DATA PROVIDED:
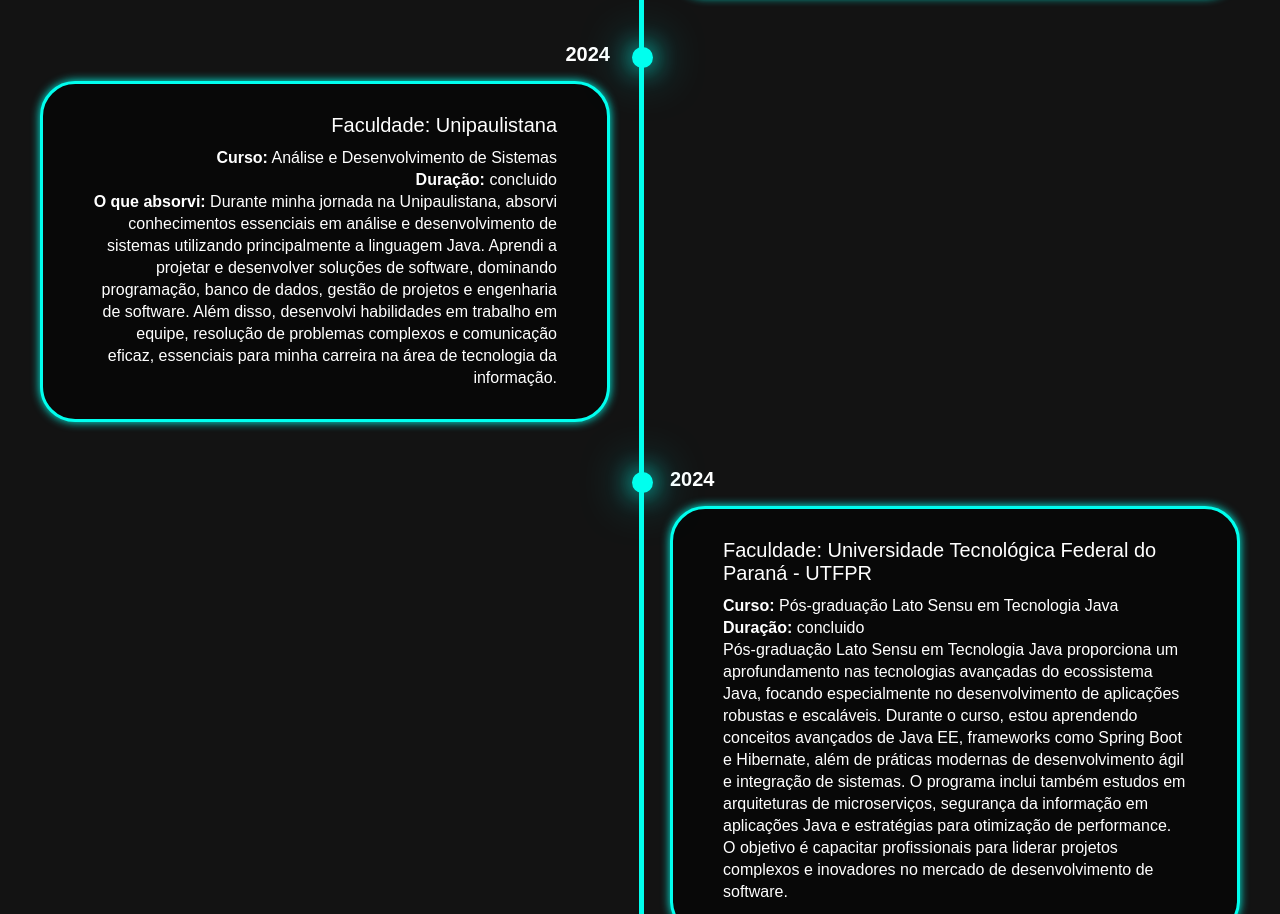
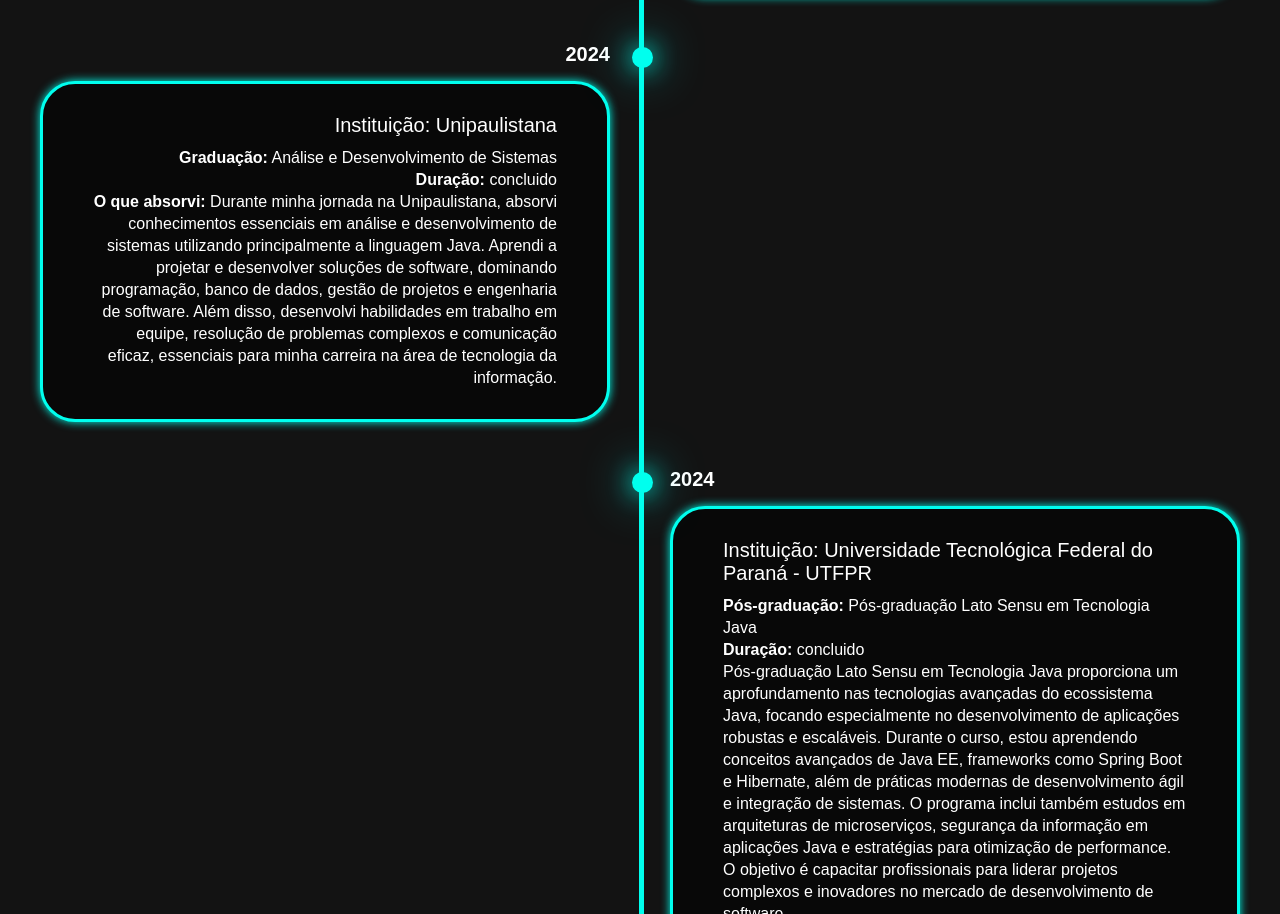
Before and after one commit to thiagoalves96/Portifolio-ThiagoAlves, a plain HTML site: page index.html in a window 1280 px wide. Shown: the part 3416-4330 px from the top of the page. Drawn offline with nearby package versions, Linux system fonts and the light colour scheme.

Commit message:
att education

```diff
--- a/index.html
+++ b/index.html
@@ -364,10 +364,10 @@
                     <div class="timeline-dot"></div>
                     <div class="timeline-date">2024</div>
                     <div class="timeline-content">
-                        <h3>Faculdade: Unipaulistana</h3>
+                        <h3>Instituição: Unipaulistana</h3>
                         <p>
-                            <strong>Curso:</strong> Análise e Desenvolvimento de
-                            Sistemas<br />
+                            <strong>Graduação:</strong> Análise e
+                            Desenvolvimento de Sistemas<br />
                             <strong>Duração:</strong> concluido
                             <br />
                             <strong>O que absorvi:</strong> Durante minha
@@ -390,12 +390,12 @@
                     <div class="timeline-date">2024</div>
                     <div class="timeline-content">
                         <h3>
-                            Faculdade: Universidade Tecnológica Federal do
+                            Instituição: Universidade Tecnológica Federal do
                             Paraná - UTFPR
                         </h3>
                         <p>
-                            <strong>Curso:</strong> Pós-graduação Lato Sensu em
-                            Tecnologia Java<br />
+                            <strong>Pós-graduação:</strong> Pós-graduação Lato
+                            Sensu em Tecnologia Java<br />
                             <strong>Duração:</strong> concluido
                             <br />
                             <strong></strong> Pós-graduação Lato Sensu em
```
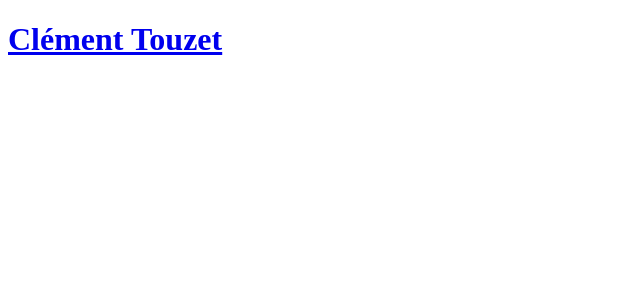
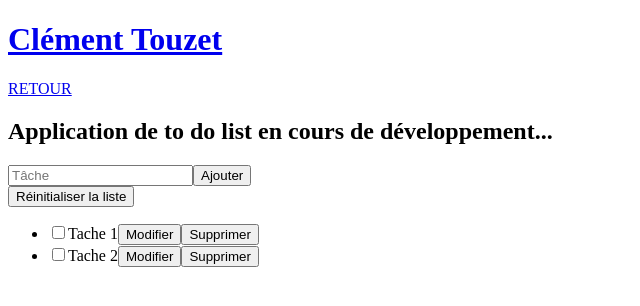
Before and after one commit to clement-touzet/Portfolio, a React (Create React App) app: page /mes-projets/to-do-list in a window 1280 px wide. Shown: the top 306 px of the page, without its empty margins (0-640 px from the left). Built offline with nearby package versions, Linux system fonts and the light colour scheme.

Commit message:
début de la ToDo list - partie html

```diff
--- a/src/pages/MesProjets.js
+++ b/src/pages/MesProjets.js
@@ -10,6 +10,11 @@
       titre: "To do list",
       description: "Application pour lister des tâches",
       lien: "/mes-projets/to-do-list",
+    },
+    {
+      titre: "space invader",
+      description: "jeu video",
+      lien: "/mes-projets/",
     },
     {
       titre: "space invader",
--- a/src/pages/projets/ToDoList.js
+++ b/src/pages/projets/ToDoList.js
@@ -1,7 +1,32 @@
 import React from "react";
 
 const ToDoList = () => {
-  return <div></div>;
+  return (
+    <div>
+      <a href="/mes-projets">RETOUR</a>
+      <h2>Application de to do list en cours de développement...</h2>
+      <div>
+        <input type="text" placeholder="Tâche"></input>
+
+        <input type="button" value="Ajouter"></input>
+      </div>
+      <input type="button" value="Réinitialiser la liste"></input>
+      <ul className="listeTaches">
+        <li className="tache" draggable>
+          <input type="checkbox"></input>
+          <label>Tache 1</label>
+          <input type="button" value="Modifier"></input>
+          <input type="button" value="Supprimer"></input>
+        </li>
+        <li className="tache" draggable>
+          <input type="checkbox"></input>
+          <label>Tache 2</label>
+          <input type="button" value="Modifier"></input>
+          <input type="button" value="Supprimer"></input>
+        </li>
+      </ul>
+    </div>
+  );
 };
 
 export default ToDoList;
```
Also changed, not shown: src/images/draggable-icon.png (added).
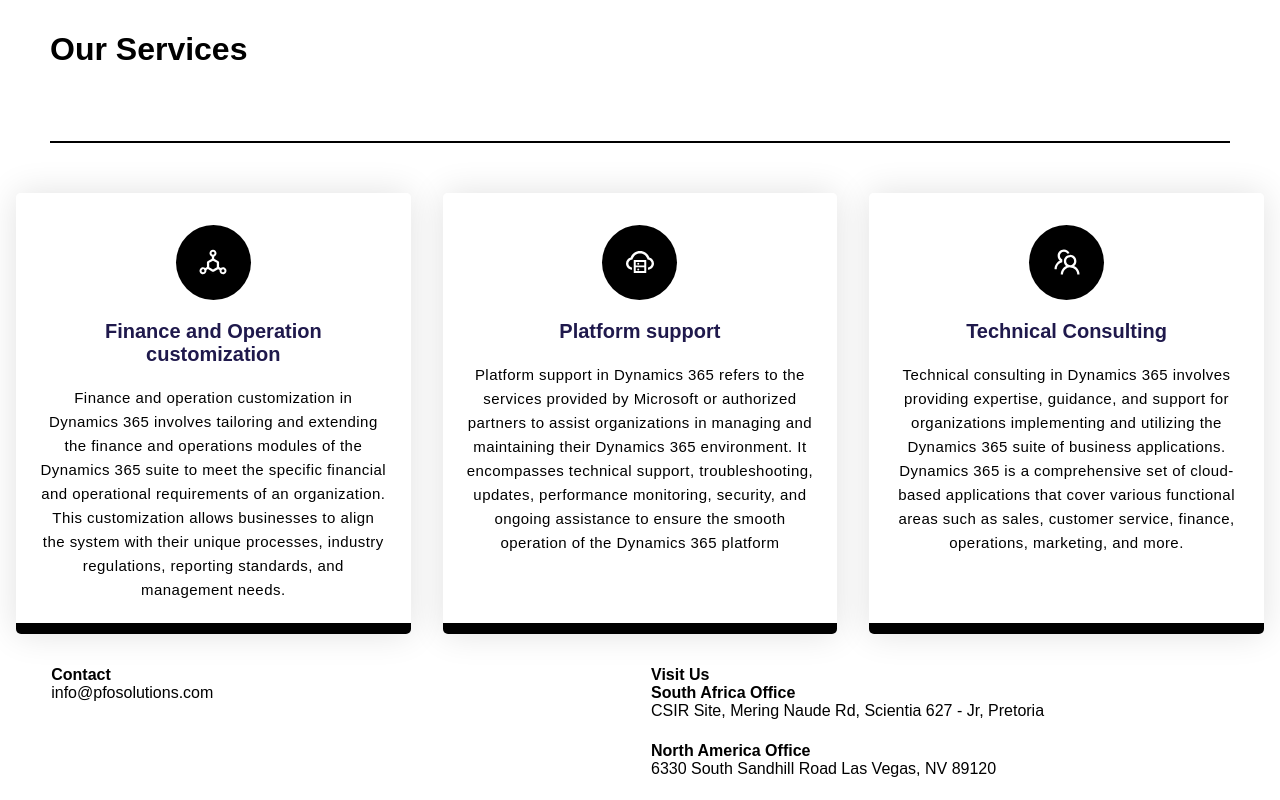
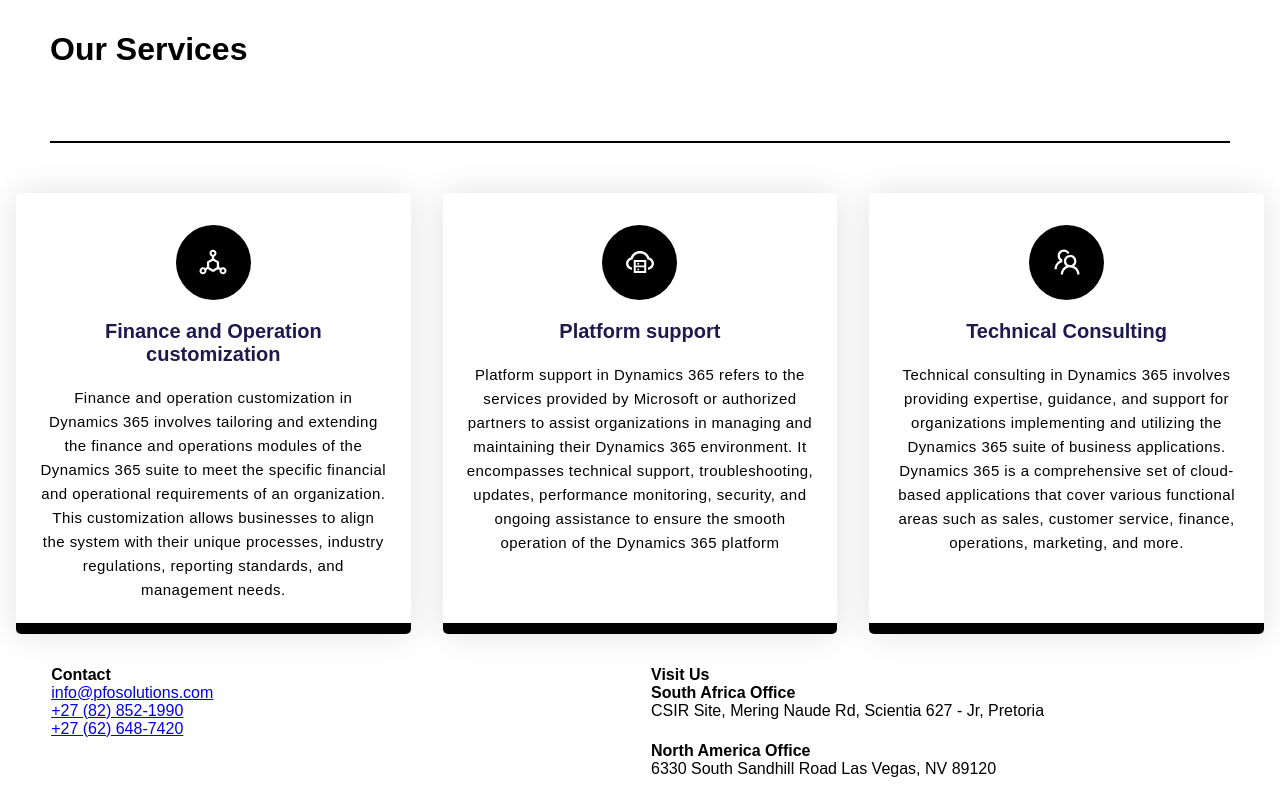
Before and after one commit to wianvanniekerk/pfowebsite, a React (Create React App) app: page / in a window 1280 px wide. Shown: the part 1976-2776 px from the top of the page. Built offline with nearby package versions, Linux system fonts and the light colour scheme.

Commit message:
Update Footer.js

```diff
--- a/src/components/Footer/Footer.js
+++ b/src/components/Footer/Footer.js
@@ -10,7 +10,13 @@
 				<h4>Contact</h4>
 				<div class="cgroup">
 					<div class="singleitem">
-						info@pfosolutions.com
+						<a href="mailto:info@pfosolutions.com">info@pfosolutions.com</a>
+					</div>
+					<div class="singleitem">
+						<a href="tel:+27 (82) 852-1990">+27 (82) 852-1990</a>
+					</div>
+					<div class="singleitem">
+						<a href="tel:+27 (62) 648-7420">+27 (62) 648-7420</a>
 					</div>
 
 					<div class="singlesocial">
```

PROBLEM REQUIREMENTS:
Check each line above for the string "Curso" and copy the ones that have it.

EXERCISE SOLUTION:
-                            <strong>Curso:</strong> Análise e Desenvolvimento de
-                            <strong>Curso:</strong> Pós-graduação Lato Sensu em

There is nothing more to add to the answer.